Nevada Assembly bill would close loophole in student-teacher sex law

CARSON CITY — Nevada lawmakers discussed a bill Thursday that would close a loophole in state law that allows teachers to pursue otherwise illegal sexual relationships with some students by either the student or employee transferring schools after meeting each other.

Assemblywoman Marilyn Dondero Loop, D-Las Vegas, the bill’s sponsor, presented Assembly Bill 377 to the Senate Judiciary Committee. The Assembly already approved the measure.

Under state law, teachers are not allowed to have sexual relationships with students under 18 at the same school they are employed. The age of consent in Nevada is 16.

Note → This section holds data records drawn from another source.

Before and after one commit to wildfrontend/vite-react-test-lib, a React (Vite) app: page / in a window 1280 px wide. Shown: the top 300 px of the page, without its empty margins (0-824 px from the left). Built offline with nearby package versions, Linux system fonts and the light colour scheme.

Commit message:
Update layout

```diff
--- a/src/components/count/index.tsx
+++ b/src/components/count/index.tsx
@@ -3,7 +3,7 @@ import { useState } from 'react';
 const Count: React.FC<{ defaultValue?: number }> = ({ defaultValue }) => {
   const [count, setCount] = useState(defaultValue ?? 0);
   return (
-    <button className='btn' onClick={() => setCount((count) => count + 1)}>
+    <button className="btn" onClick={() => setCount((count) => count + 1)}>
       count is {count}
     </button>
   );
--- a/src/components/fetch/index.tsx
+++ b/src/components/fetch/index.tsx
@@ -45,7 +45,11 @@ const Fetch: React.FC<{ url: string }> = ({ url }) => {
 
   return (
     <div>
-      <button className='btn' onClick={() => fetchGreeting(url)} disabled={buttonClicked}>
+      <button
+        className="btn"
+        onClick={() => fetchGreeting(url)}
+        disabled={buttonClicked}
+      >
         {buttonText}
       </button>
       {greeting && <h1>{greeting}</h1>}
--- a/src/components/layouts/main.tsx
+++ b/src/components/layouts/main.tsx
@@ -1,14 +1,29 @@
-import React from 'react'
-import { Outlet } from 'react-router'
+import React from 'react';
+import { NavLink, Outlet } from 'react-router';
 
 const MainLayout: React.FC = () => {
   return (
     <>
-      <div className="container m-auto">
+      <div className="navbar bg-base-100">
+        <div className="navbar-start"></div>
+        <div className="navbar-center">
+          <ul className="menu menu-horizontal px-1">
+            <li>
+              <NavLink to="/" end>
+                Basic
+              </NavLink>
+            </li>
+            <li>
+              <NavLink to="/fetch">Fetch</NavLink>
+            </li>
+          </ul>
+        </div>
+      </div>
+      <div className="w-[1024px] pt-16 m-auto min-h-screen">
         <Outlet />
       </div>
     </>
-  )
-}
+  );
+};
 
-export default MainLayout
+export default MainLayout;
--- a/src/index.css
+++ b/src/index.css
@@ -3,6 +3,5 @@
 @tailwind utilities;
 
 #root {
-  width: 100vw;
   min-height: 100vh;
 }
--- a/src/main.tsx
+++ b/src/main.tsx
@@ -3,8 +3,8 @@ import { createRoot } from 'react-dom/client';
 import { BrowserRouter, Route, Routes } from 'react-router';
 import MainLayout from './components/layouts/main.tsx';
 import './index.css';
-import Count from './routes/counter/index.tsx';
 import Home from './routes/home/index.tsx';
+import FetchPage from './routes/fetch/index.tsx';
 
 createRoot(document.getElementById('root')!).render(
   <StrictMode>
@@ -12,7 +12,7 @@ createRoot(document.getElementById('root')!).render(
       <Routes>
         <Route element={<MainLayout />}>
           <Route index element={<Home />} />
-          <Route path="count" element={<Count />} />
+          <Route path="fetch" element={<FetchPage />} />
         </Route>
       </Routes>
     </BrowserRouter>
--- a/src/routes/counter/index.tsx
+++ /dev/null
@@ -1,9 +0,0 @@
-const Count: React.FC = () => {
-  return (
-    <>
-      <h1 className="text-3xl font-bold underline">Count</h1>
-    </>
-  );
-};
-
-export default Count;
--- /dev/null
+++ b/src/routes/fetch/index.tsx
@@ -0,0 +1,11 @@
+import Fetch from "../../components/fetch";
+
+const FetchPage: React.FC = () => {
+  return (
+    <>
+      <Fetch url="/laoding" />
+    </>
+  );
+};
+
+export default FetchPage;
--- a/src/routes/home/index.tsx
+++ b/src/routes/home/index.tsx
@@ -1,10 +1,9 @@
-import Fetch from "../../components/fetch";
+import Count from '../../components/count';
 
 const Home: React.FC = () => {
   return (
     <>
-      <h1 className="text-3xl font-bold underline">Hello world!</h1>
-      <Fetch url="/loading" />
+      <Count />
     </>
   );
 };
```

But the law doesn’t address teachers and underage students at different schools, so after the sexual relationships start, either the student or teacher could switch schools and continue the previously illegal relationship, Dondero Loop said.

“This (bill) prevents a person from moving to continue an illegal situation,” she said. “We want to maintain a professional work environment and that helps all have a good working environment and a good, strong student-teacher relationship.”

This bill would prohibit sexual relationships between school employees and any student younger than 18 if they come in contact through the employee’s school duties. One example presented to the committee was a basketball coach who meets a cheerleader from another school at a school game.

Because the contact comes during the duty of the coach, a sexual relationship would be illegal if the cheerleader is not at least 18 years old.

“The crux of this bill is a person using their position and authority over someone else to spur a sexual relationship,” said John Jones of the Clark County district attorney’s office.

Sexual relationships between school employees and students are uncommon, but this effort is necessary to prevent those “isolated” incidents from skirting around the law, Lonnie Shields of the Clark County Association of School Administrators said after the meeting.

The committee took no action on the bill.